5-3, 4.50 2-3, 4.37
uss mariner thinks pujols will surpass 73 homers this year for a simple reason: the entire sport has an interest in purging the steroid stain from the record books:
People believe [Albert's] clean. They like him. They don't like Bonds. He's tainted, and as long as he holds the record, the record is tainted. When Pujols threatens 73, they will yearn for his success, even at the expense of their own team, because if the record is held by a clean player, the record's redeemed, and baseball will have in a symbolic way closed the book on the steroid era.
sounds pretty far-fetched, except it isn't. i can easily imagine that, at a subconscious level, opposing pitchers might be a little less vigilant about keeping albert in the yard -- at least, pitchers on teams that are out of the playoff running, or are facing pujols in mop-up situations. "The pitches aren't going to come gift-wrapped," mariner writes, "and he's not going to have meatballs grooved over the plate. But he'll be challenged, and Pujols will hit home runs in many of those situations."
something to ponder.
i think albert might do it because he doesn't care whether he does it or not; he just wants to win. come to think of it, i don't care whether or not he gets the record either, and i'd venture a large minority (if not the majority) of cardinal fans feel the same as i do. so you may have a situation where the cardinals' opponents and their fans are pulling harder for pujols than he is and we are. funny.
per baseball prospectus' kevin goldstein, at least one scout out there remains skeptical of anthony reyes (as noted by sdrone in this morning's thread):
While St. Louis righthander Anthony Reyes pitched 5 2/3 shutout innings in his first major league start of the season (if a start against the Royals counts as a major league start), and has a 48-6 strikeout-to-walk ratio in 52 1/3 innings for Triple-A Memphis, one scout feels he has regressed. "He's at 95 mph and he's got a good change, but his breaking ball has gone backwards and it's because of Tom House," said the scout. "House turns guys into dart throwers, and their elbow ends up sucking into their body and they get under the ball and their arm action gets messed up." As for the fact that injured Cubs righty and fellow USC alum Mark Prior is considered by some to have ideal mechanics and turned Reyes onto House, the scout was more concise. "Anybody who says Mark Prior has great arm action doesn't know what they are looking at," he argued.

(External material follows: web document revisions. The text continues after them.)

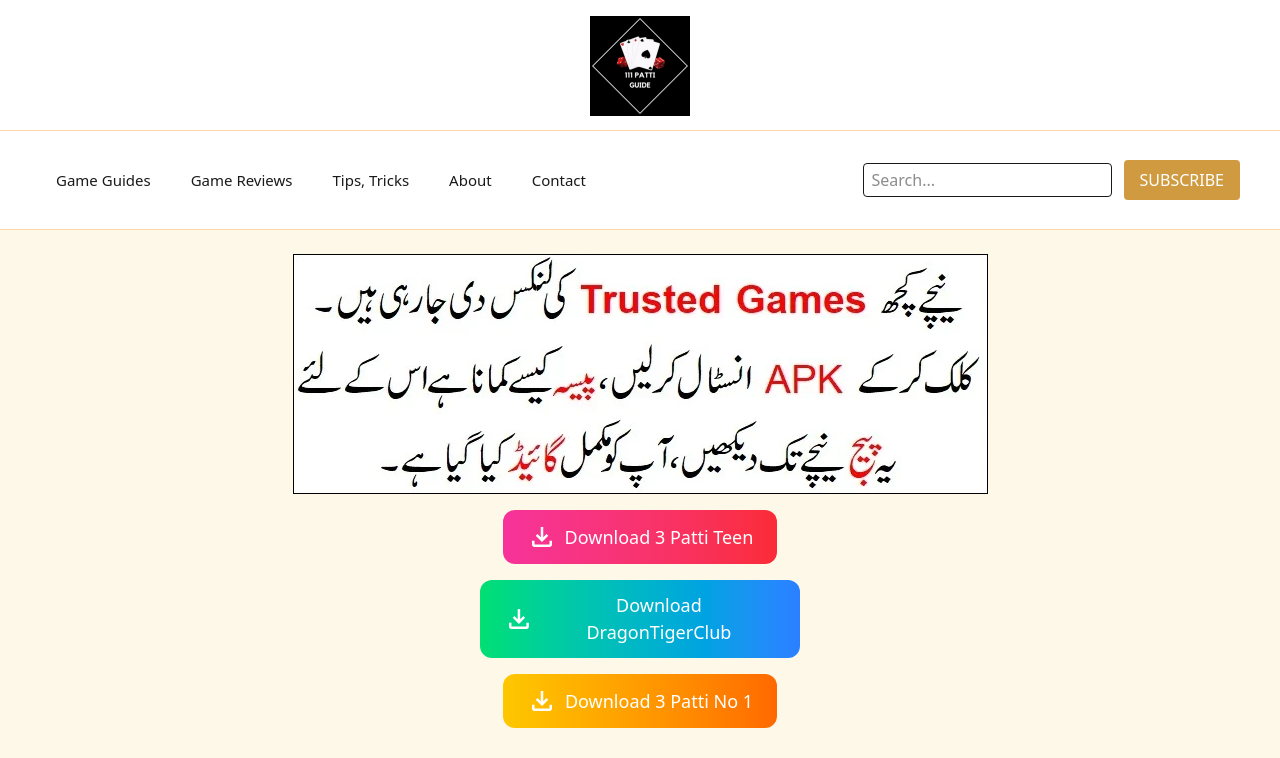
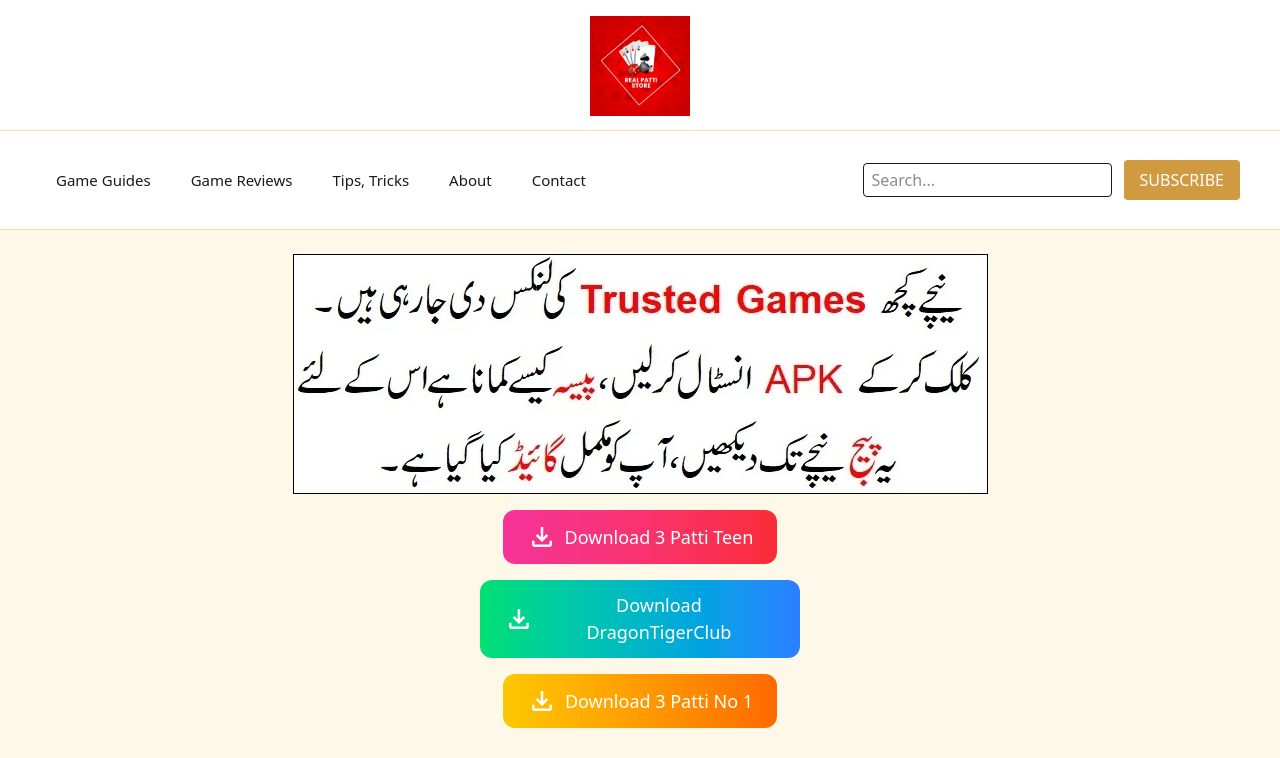
Before and after one commit to SyedAwais34/Game-Website, a React (Vite) app: page / in a window 1280 px wide. Shown: the top 758 px of the page. Built offline with nearby package versions, Linux system fonts and the light colour scheme.

Commit message:
Update Navigation.jsx

```diff
--- a/src/components/Navigation.jsx
+++ b/src/components/Navigation.jsx
@@ -16,7 +16,7 @@
       <div className="h-[130px] bg-white flex justify-center p-4">
         <Link to="/">
         <img
-          src="/images/logo.png"
+          src="/images/logo.jpeg"
           alt="Logo"
           className="h-[100px] w-[100px] cursor-pointer"
           />
```
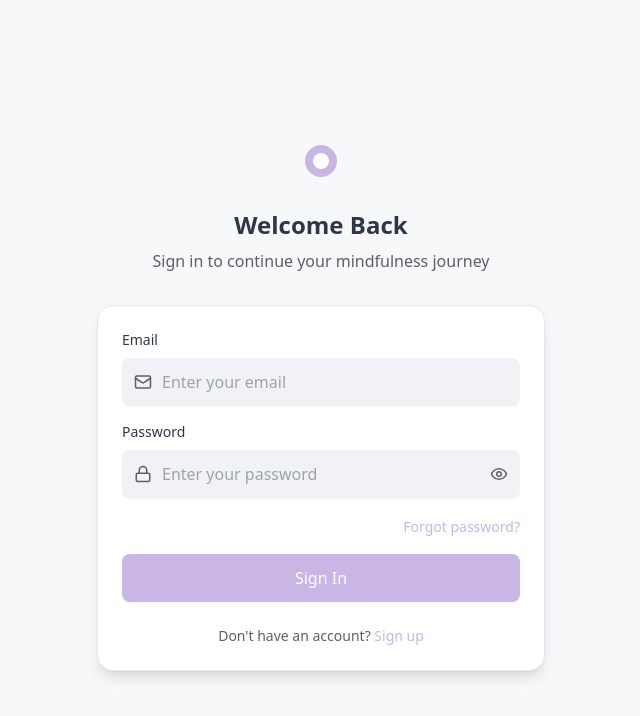
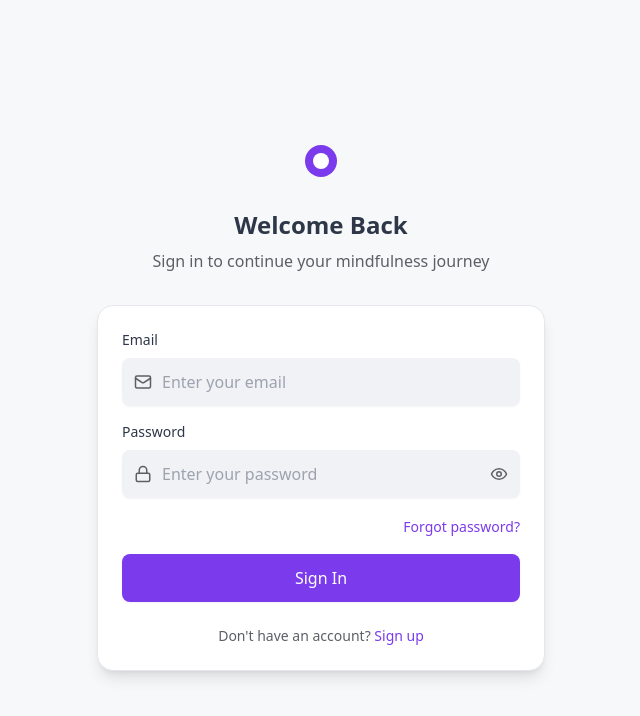
Before and after one commit to SwayamSMangshetty/swayam-mind-ease, a React (Vite) app: page /login in a window 1280 px wide. Shown: the top 716 px of the page, without its empty margins (319-959 px from the left). Built offline with nearby package versions, Linux system fonts and the light colour scheme; no server answers.

Commit message:
Fix Light Purple Colors - Make Them Darker and More Readable

```diff
--- a/src/index.css
+++ b/src/index.css
@@ -13,7 +13,7 @@
   --highlight: #C9B6E4;
   --border: #E5E7EB;
   --border-muted: #E5E7EB;
-  --primary: #C9B6E4;
+  --primary: #7C3AED;
   --secondary: #A9D6E5;
   --danger: #E53E3E;
   --warning: #DD6B20;
@@ -31,7 +31,7 @@
   --highlight: #A18EC1;
   --border: #4A5568;
   --border-muted: #2D3748;
-  --primary: #A18EC1;
+  --primary: #8B5CF6;
   --secondary: #7FB7C9;
   --danger: #FC8181;
   --warning: #F6AD55;
```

why do i have the suspicion that the unnamed scout quoted here works for the cardinals? . . . . in any case, the comments seem more directed against tom house (one of baseball's more divisive figures) than reyes per se. they may well be valid observations, but sheesh -- throws 95 with a good change? there must be some major-league team out there that can put those skills to good use.
game thread is up early because i'm flying to st louis tonight -- family function this weekend. i might extend my stay long enough to pay a first visit to the new stadium monday. let's see, who are the probables . . . . oswalt v marquis? the guy i spent all morning bad-mouthing in the comments?
serves me right, i suppose. well, maybe the kid'll throw a no-hitter and mash two homers. c'mon, jason, hummmm baby . . . .